Ali Dizaei is the one-time senior Met Police officer who in 2010 was jailed, and sacked, after being convicted for corruption offences. On appeal, his conviction was quashed in May this year, and yesterday he won his claim to be reinstated to the force. But his employers are unlikely to be brushing down the mat for his return to Scotland Yard soon. Mr Dizaei still faces a retrial next year, and the Metropolitan Police Authority confirmed last night that he would be suspended on full pay. It marks another turbulent moment in the career of the man who has been the subject of investigations that have cost millions of pounds.
Ali Dizaei, 49, was born in Iran, where his father and other relatives served in the police. He moved to Britain in 1973 where he was privately educated, trained as a barrister and studied for a PhD in his spare time. After joining Thames Valley Police, the ambitious and confident policeman rose swiftly through the ranks until 13 years later he moved to the Met as a superintendent.

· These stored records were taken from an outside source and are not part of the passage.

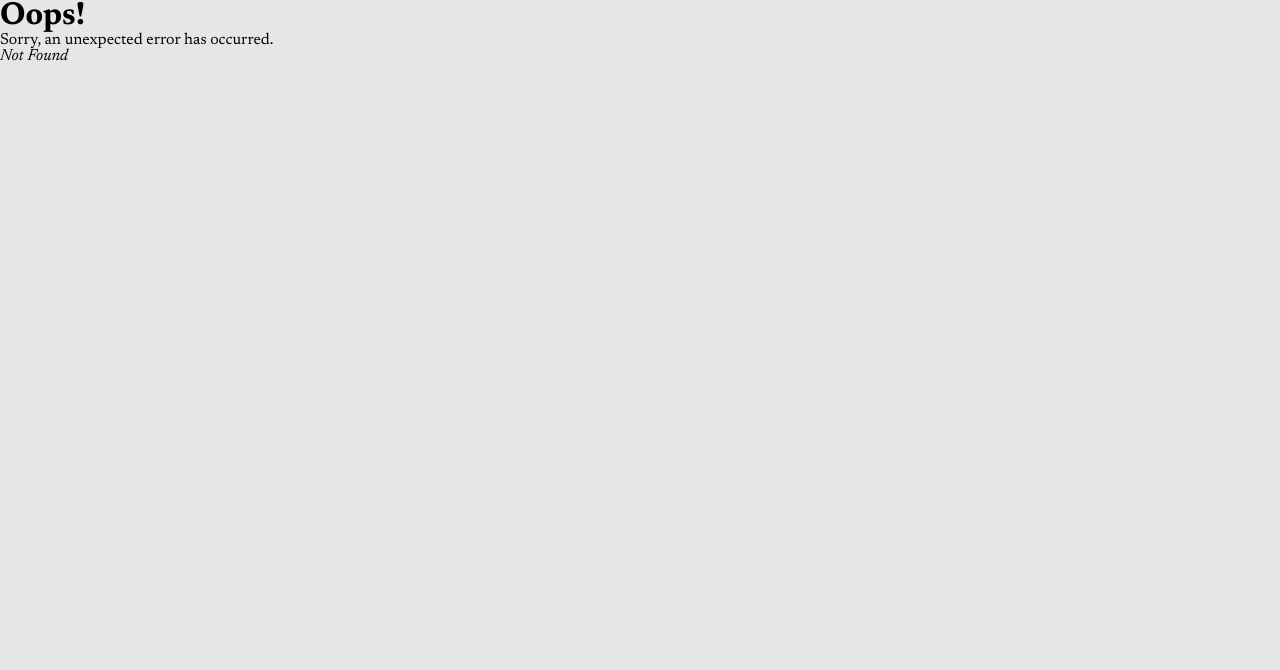
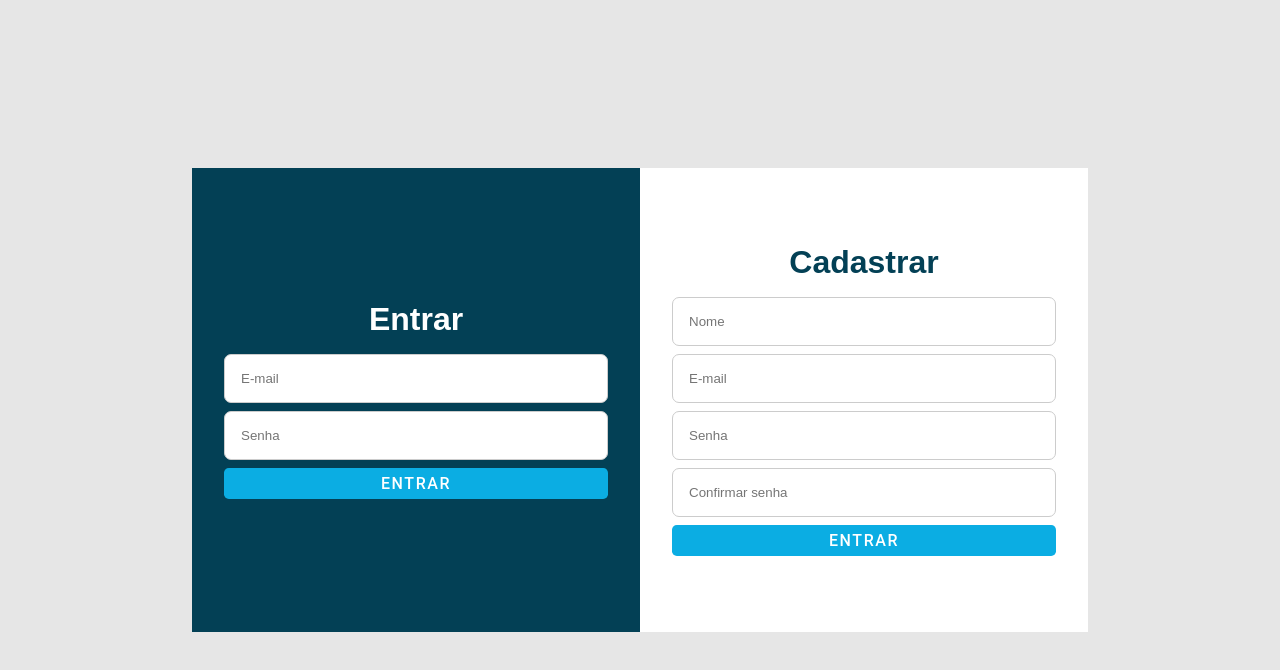
Before and after one commit to filipesantanadev/spa-breakingnews, a React (Vite) app: page /auth in a window 1280 px wide. Before the commit this address had no page. Shown: the top 670 px of the page. Built offline with nearby package versions, Linux system fonts and the light colour scheme.

Commit message:
feat: create page signin and signup, and standardizing the components

```diff
--- /dev/null
+++ b/src/components/Button/Button.jsx
@@ -0,0 +1,5 @@
+import { ButtonSpace } from "./ButtonStyled";
+
+export function Button({ type, text }) {
+  return <ButtonSpace type={type}>{text}</ButtonSpace>;
+}
--- /dev/null
+++ b/src/components/Button/ButtonStyled.jsx
@@ -0,0 +1,22 @@
+import styled from "styled-components";
+
+export const ButtonSpace = styled.button`
+  background-color: #0bade3;
+  border: none;
+  outline: none;
+  font-size: 1rem;
+  padding: 0.4rem 1rem;
+  color: #fff;
+  transition: all 0.4s ease-in-out;
+  cursor: pointer;
+  border-radius: 0.3rem;
+  font-family: Roboto, arial;
+  width: auto;
+  font-weight: 500;
+  letter-spacing: 0.1rem;
+  text-transform: uppercase;
+
+  &:hover {
+    background-color: #0a86af;
+  }
+`;
--- /dev/null
+++ b/src/components/Input/Input.jsx
@@ -0,0 +1,5 @@
+import { InputSpace } from "./InputStyled";
+
+export function Input({ type, placeholder, register, name }) {
+  return <InputSpace type={type} placeholder={placeholder} />;
+}
--- /dev/null
+++ b/src/components/Input/InputStyled.jsx
@@ -0,0 +1,7 @@
+import styled from "styled-components";
+
+export const InputSpace = styled.input`
+  padding: 1rem;
+  border-radius: 7px;
+  border: 1px solid #ccc;
+`;
--- a/src/components/Navbar/Navbar.jsx
+++ b/src/components/Navbar/Navbar.jsx
@@ -1,9 +1,10 @@
 import { Link, Outlet, useNavigate } from "react-router-dom";
 import logo from "../../images/logoBN.png";
-import { Button, ErrorSpan, ImageLogo, InputSpace, Nav } from "./NavbarStyled";
+import { ErrorSpan, ImageLogo, InputSpace, Nav } from "./NavbarStyled";
 import { useForm } from "react-hook-form";
 import { z } from "zod";
 import { zodResolver } from "@hookform/resolvers/zod";
+import { Button } from "../Button/Button";
 
 const searchSchema = z.object({
   title: z
@@ -30,6 +31,10 @@
     navigate(`/search/${title}`);
     reset();
   }
+
+  function goAuth() {
+    navigate("/auth");
+  }
   return (
     <>
       <Nav>
@@ -50,7 +55,11 @@
           <ImageLogo src={logo} alt="Logo do Breaking News" />
         </Link>
 
-        <Button>Entrar</Button>
+        <Link to="/auth">
+          <Button type="button" text="entrar">
+            Entrar
+          </Button>
+        </Link>
       </Nav>
       {errors.title && <ErrorSpan>{errors.title.message}</ErrorSpan>}
       <Outlet />
--- a/src/components/Navbar/NavbarStyled.jsx
+++ b/src/components/Navbar/NavbarStyled.jsx
@@ -60,27 +60,6 @@
   }
 `;
 
-export const Button = styled.button`
-  background-color: #0bade3;
-  border: none;
-  outline: none;
-  font-size: 1rem;
-  padding: 0.4rem 1rem;
-  color: #fff;
-  transition: all 0.4s ease-in-out;
-  cursor: pointer;
-  border-radius: 0.3rem;
-  font-family: Roboto, arial;
-  /* width: 40%; */
-  font-weight: 500;
-  letter-spacing: 0.1rem;
-  text-transform: uppercase;
-
-  &:hover {
-    background-color: #0a86af;
-  }
-`;
-
 export const ErrorSpan = styled.span`
   background-color: #ffaeae;
   color: #9e0000;
--- a/src/main.jsx
+++ b/src/main.jsx
@@ -6,6 +6,7 @@
 import Home from "./pages/Home/Home.jsx";
 import { GlobalStyled } from "./GlobalStyled.jsx";
 import ErrorPage from "./pages/ErrorPage/ErrorPage.jsx";
+import { Authentication } from "./pages/Authentication/Authentication.jsx";
 
 const router = createBrowserRouter([
   {
@@ -17,6 +18,10 @@
       { path: "/search/:title", element: <Search /> },
     ],
   },
+  {
+    path: "/auth",
+    element: <Authentication />,
+  },
 ]);
 
 createRoot(document.getElementById("root")).render(
--- /dev/null
+++ b/src/pages/Authentication/Authentication.jsx
@@ -0,0 +1,32 @@
+import { Button } from "../../components/Button/Button";
+import { Input } from "../../components/Input/Input";
+import { AuthContainer, Section } from "./AuthenticationStyled";
+
+export function Authentication() {
+  return (
+    <AuthContainer>
+      <Section type="signin">
+        <h2>Entrar</h2>
+        <form>
+          <Input type="email" placeholder="E-mail" name="email" />
+          <Input type="password" placeholder="Senha" name="password" />
+          <Button type="submit" text="Entrar"></Button>
+        </form>
+      </Section>
+      <Section type="signup">
+        <h2>Cadastrar</h2>
+        <form>
+          <Input type="text" placeholder="Nome" name="name" />
+          <Input type="email" placeholder="E-mail" name="email" />
+          <Input type="password" placeholder="Senha" name="password" />
+          <Input
+            type="password"
+            placeholder="Confirmar senha"
+            name="password"
+          />
+          <Button type="submit" text="Entrar"></Button>
+        </form>
+      </Section>
+    </AuthContainer>
+  );
+}
--- /dev/null
+++ b/src/pages/Authentication/AuthenticationStyled.jsx
@@ -0,0 +1,36 @@
+import styled from "styled-components";
+
+export const AuthContainer = styled.div`
+  height: 100vh;
+  display: flex;
+  justify-content: center;
+  align-items: center;
+  width: 70%;
+  margin: 0 auto;
+
+  form {
+    display: flex;
+    flex-direction: column;
+    gap: 0.5rem;
+    width: 100%;
+  }
+`;
+
+export const Section = styled.section`
+  display: flex;
+  flex-direction: column;
+  justify-content: center;
+  width: 100%;
+  height: 400px;
+  padding: 2rem;
+  gap: 1rem;
+  background-color: ${(props) =>
+    props.type === "signin" ? "#034055" : "white"};
+  color: ${(props) => (props.type === "signup" ? "#034055" : "white")};
+
+  h2 {
+    font-size: 2rem;
+    text-align: center;
+    font-weight: 700;
+  }
+`;
```
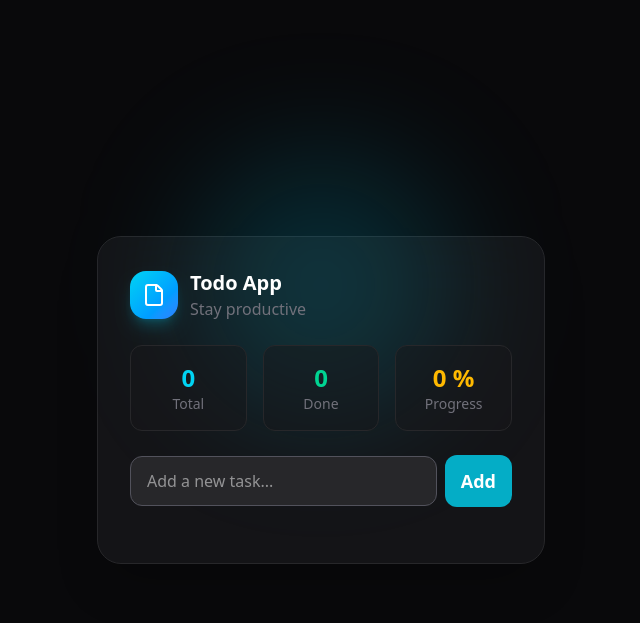
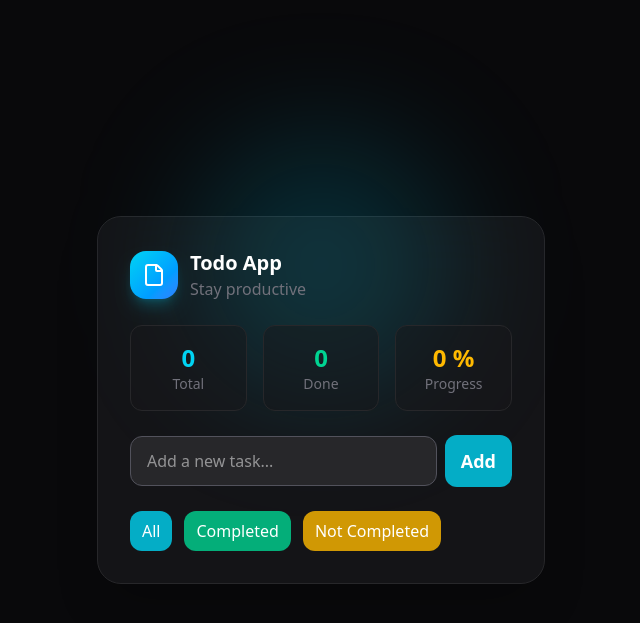
Before and after one commit to BenzzoKrugger/todo-app, a FastAPI app: page / in a window 1280 px wide. Shown: the top 623 px of the page, without its empty margins (319-959 px from the left). Run offline with FastAPI, Linux system fonts and the light colour scheme.

Commit message:
feat: add UI buttons for filter

```diff
--- a/app/templates/index.html.j2
+++ b/app/templates/index.html.j2
@@ -76,6 +76,13 @@
             {% include "partials/todo_item.html.j2" %}
           {% endfor %}
         </ul>
+
+        {# Filter buttons #}
+        <div class="mt-6 flex gap-3">
+          <button class="px-3 py-2 bg-cyan-400/80 rounded-xl hover:bg-cyan-400/50">All</button>
+          <button class="px-3 py-2 bg-emerald-400/80 rounded-xl hover:bg-emerald-400/50">Completed</button>
+          <button class="px-3 py-2 bg-amber-400/80 rounded-xl hover:bg-amber-400/50">Not Completed</button>
+        </div>
       </div>
     </div>
   </div>
```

He joined in the same year, 1999, in which the Met was having to deal with the damning conclusions of the Macpherson report into the racist killing of Stephen Lawrence. Mr Dizaei became one of the Met's most outspoken critics about the way race issues were handled.
His rise stalled dramatically when he became the target of a corruption investigation over several years, which led to his suspension in 2001. They resulted in two criminal cases – one for perverting the course of justice after he lied about where he put his car when it was vandalised and for which he was cleared by a jury.
"I would not like this episode to be seen as a poor reflection on the Metropolitan Police Service nor the Crown Prosecution Service," he said at the time. "But rather, as an indictment on a number of individuals in those two organisations who have set out on a personal crusade to try to destroy my life and my career."
He was reinstated to the police force and received a pay-off, despite censure for making threatening phone calls to a former girlfriend. After the deal, the former commissioner Sir John Stevens told an audience that included Mr Dizaei that he admired him for admitting his mistakes, according to The Guardian. "It's a complete victory for me," the newspaper reported Mr Dizaei saying at the time. "A year ago, I was an alleged terrorist and now I'm back in uniform with my integrity intact."
But he admitted that he might suffer a backlash from his colleagues. The estrangement was made clear in a book about his ordeal that he co-wrote and published in 2007 – to the apparent anger of the force. The title, Not One of Us, spoke to his apparent outsider status, along with its racy story "told by the only man who knows the whole truth, of the rise and fall of the out-of-control coppers who tried to destroy him and how Dizaei refused to be beaten", according to the publisher's blurb.
He was now a commander but became a central figure in a further race saga that engulfed the Met in the summer of 2008. He gave strong backing to the highest-ranking Asian officer, Tarique Ghaffur, who made public accusations of racism against the force's leadership.
Mr Dizaei also faced other investigations, including by the Independent Police Complaints Commission over the alleged unauthorised use of a corporate credit card. After an investigation he was cleared.
Yet it was a clash in 2008 with a man who claimed that Mr Dizaei had not paid him for work on a personal website that led to a conviction and seemed to have permanently damaged his career. He was jailed for four years in 2010 after he was found guilty of trying to frame the designer.
Little more than a year later, he was free. An investigation by his wife into the background of the designer revealed that he was a benefits fraudster. Though the court of appeal ruled that he should face a retrial early next year and was accused of misconduct in a public office and perverting the course of justice, he vowed that he would clear his name and go back to the Met. Yesterday he made a similar pledge. "I am delighted to be reinstated. I have always wanted to be a Met Police officer and now vow to clear my name."
Whether he would be welcomed back by his colleagues is questionable. "We just want to see the back of him. Nobody wants him back," said one police source.Reuse content